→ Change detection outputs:
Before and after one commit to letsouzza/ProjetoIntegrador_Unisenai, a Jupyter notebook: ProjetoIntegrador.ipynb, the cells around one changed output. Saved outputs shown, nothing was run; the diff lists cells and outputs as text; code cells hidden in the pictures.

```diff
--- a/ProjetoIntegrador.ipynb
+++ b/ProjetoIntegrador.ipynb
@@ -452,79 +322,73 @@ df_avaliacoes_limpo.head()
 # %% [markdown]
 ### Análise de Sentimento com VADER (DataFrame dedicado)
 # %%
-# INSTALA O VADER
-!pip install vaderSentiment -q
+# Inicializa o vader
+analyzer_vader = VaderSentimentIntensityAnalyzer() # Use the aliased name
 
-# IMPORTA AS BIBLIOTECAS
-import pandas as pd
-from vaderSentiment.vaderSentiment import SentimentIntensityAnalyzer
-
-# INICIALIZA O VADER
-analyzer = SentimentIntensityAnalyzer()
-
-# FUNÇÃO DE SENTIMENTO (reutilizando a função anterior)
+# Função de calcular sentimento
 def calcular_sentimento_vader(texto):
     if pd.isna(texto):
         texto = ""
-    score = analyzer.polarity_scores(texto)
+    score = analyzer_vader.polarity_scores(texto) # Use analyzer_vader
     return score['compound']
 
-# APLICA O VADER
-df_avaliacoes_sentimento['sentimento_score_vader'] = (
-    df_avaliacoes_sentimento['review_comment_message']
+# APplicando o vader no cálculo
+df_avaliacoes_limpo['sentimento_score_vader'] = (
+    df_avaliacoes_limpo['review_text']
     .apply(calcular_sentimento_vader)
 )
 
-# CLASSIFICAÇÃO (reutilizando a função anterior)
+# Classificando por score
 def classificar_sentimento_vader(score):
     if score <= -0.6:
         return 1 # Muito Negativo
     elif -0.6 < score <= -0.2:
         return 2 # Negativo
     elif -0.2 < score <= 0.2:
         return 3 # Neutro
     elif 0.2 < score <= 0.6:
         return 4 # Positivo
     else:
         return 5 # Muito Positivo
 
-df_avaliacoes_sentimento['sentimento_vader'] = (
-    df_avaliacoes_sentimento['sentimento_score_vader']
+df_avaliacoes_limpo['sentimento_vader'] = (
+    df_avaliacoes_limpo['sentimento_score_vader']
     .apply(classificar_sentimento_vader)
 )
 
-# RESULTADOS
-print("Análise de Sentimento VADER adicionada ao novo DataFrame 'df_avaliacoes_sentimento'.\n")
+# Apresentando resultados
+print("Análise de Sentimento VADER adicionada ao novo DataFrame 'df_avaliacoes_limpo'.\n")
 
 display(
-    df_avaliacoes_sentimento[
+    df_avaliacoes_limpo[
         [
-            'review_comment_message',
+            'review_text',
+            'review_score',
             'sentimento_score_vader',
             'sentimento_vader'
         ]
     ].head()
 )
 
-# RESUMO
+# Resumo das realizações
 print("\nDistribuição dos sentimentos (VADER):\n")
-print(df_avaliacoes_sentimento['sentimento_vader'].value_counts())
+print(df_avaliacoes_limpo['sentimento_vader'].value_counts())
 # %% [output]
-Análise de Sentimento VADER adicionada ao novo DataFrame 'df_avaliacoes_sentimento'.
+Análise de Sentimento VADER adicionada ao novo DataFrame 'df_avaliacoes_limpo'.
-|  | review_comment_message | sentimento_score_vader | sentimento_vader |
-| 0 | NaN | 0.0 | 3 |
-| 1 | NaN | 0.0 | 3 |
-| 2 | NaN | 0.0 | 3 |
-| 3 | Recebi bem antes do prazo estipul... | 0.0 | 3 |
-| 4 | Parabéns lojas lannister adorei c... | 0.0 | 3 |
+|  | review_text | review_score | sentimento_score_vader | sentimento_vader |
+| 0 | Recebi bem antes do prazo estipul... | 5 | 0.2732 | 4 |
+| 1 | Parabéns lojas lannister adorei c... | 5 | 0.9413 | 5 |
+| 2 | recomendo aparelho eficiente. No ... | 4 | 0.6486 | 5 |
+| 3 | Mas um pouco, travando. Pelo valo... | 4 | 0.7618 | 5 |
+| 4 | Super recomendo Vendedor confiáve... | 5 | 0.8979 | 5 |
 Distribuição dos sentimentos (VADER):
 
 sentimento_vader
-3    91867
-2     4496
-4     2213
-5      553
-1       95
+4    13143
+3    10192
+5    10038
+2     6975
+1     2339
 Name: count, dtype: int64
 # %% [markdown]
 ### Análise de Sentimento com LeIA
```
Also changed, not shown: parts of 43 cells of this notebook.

→ Try it:
Please return all of the entries exactly as they were given.

→ Answer for the task:
Before and after one commit to letsouzza/ProjetoIntegrador_Unisenai, a Jupyter notebook: ProjetoIntegrador.ipynb, the cells around one changed output. Saved outputs shown, nothing was run; the diff lists cells and outputs as text; code cells hidden in the pictures.

```diff
--- a/ProjetoIntegrador.ipynb
+++ b/ProjetoIntegrador.ipynb
@@ -452,79 +322,73 @@ df_avaliacoes_limpo.head()
 # %% [markdown]
 ### Análise de Sentimento com VADER (DataFrame dedicado)
 # %%
-# INSTALA O VADER
-!pip install vaderSentiment -q
+# Inicializa o vader
+analyzer_vader = VaderSentimentIntensityAnalyzer() # Use the aliased name
 
-# IMPORTA AS BIBLIOTECAS
-import pandas as pd
-from vaderSentiment.vaderSentiment import SentimentIntensityAnalyzer
-
-# INICIALIZA O VADER
-analyzer = SentimentIntensityAnalyzer()
-
-# FUNÇÃO DE SENTIMENTO (reutilizando a função anterior)
+# Função de calcular sentimento
 def calcular_sentimento_vader(texto):
     if pd.isna(texto):
         texto = ""
-    score = analyzer.polarity_scores(texto)
+    score = analyzer_vader.polarity_scores(texto) # Use analyzer_vader
     return score['compound']
 
-# APLICA O VADER
-df_avaliacoes_sentimento['sentimento_score_vader'] = (
-    df_avaliacoes_sentimento['review_comment_message']
+# APplicando o vader no cálculo
+df_avaliacoes_limpo['sentimento_score_vader'] = (
+    df_avaliacoes_limpo['review_text']
     .apply(calcular_sentimento_vader)
 )
 
-# CLASSIFICAÇÃO (reutilizando a função anterior)
+# Classificando por score
 def classificar_sentimento_vader(score):
     if score <= -0.6:
         return 1 # Muito Negativo
     elif -0.6 < score <= -0.2:
         return 2 # Negativo
     elif -0.2 < score <= 0.2:
         return 3 # Neutro
     elif 0.2 < score <= 0.6:
         return 4 # Positivo
     else:
         return 5 # Muito Positivo
 
-df_avaliacoes_sentimento['sentimento_vader'] = (
-    df_avaliacoes_sentimento['sentimento_score_vader']
+df_avaliacoes_limpo['sentimento_vader'] = (
+    df_avaliacoes_limpo['sentimento_score_vader']
     .apply(classificar_sentimento_vader)
 )
 
-# RESULTADOS
-print("Análise de Sentimento VADER adicionada ao novo DataFrame 'df_avaliacoes_sentimento'.\n")
+# Apresentando resultados
+print("Análise de Sentimento VADER adicionada ao novo DataFrame 'df_avaliacoes_limpo'.\n")
 
 display(
-    df_avaliacoes_sentimento[
+    df_avaliacoes_limpo[
         [
-            'review_comment_message',
+            'review_text',
+            'review_score',
             'sentimento_score_vader',
             'sentimento_vader'
         ]
     ].head()
 )
 
-# RESUMO
+# Resumo das realizações
 print("\nDistribuição dos sentimentos (VADER):\n")
-print(df_avaliacoes_sentimento['sentimento_vader'].value_counts())
+print(df_avaliacoes_limpo['sentimento_vader'].value_counts())
 # %% [output]
-Análise de Sentimento VADER adicionada ao novo DataFrame 'df_avaliacoes_sentimento'.
+Análise de Sentimento VADER adicionada ao novo DataFrame 'df_avaliacoes_limpo'.
-|  | review_comment_message | sentimento_score_vader | sentimento_vader |
-| 0 | NaN | 0.0 | 3 |
-| 1 | NaN | 0.0 | 3 |
-| 2 | NaN | 0.0 | 3 |
-| 3 | Recebi bem antes do prazo estipul... | 0.0 | 3 |
-| 4 | Parabéns lojas lannister adorei c... | 0.0 | 3 |
+|  | review_text | review_score | sentimento_score_vader | sentimento_vader |
+| 0 | Recebi bem antes do prazo estipul... | 5 | 0.2732 | 4 |
+| 1 | Parabéns lojas lannister adorei c... | 5 | 0.9413 | 5 |
+| 2 | recomendo aparelho eficiente. No ... | 4 | 0.6486 | 5 |
+| 3 | Mas um pouco, travando. Pelo valo... | 4 | 0.7618 | 5 |
+| 4 | Super recomendo Vendedor confiáve... | 5 | 0.8979 | 5 |
 Distribuição dos sentimentos (VADER):
 
 sentimento_vader
-3    91867
-2     4496
-4     2213
-5      553
-1       95
+4    13143
+3    10192
+5    10038
+2     6975
+1     2339
 Name: count, dtype: int64
 # %% [markdown]
 ### Análise de Sentimento com LeIA
```
Also changed, not shown: parts of 43 cells of this notebook.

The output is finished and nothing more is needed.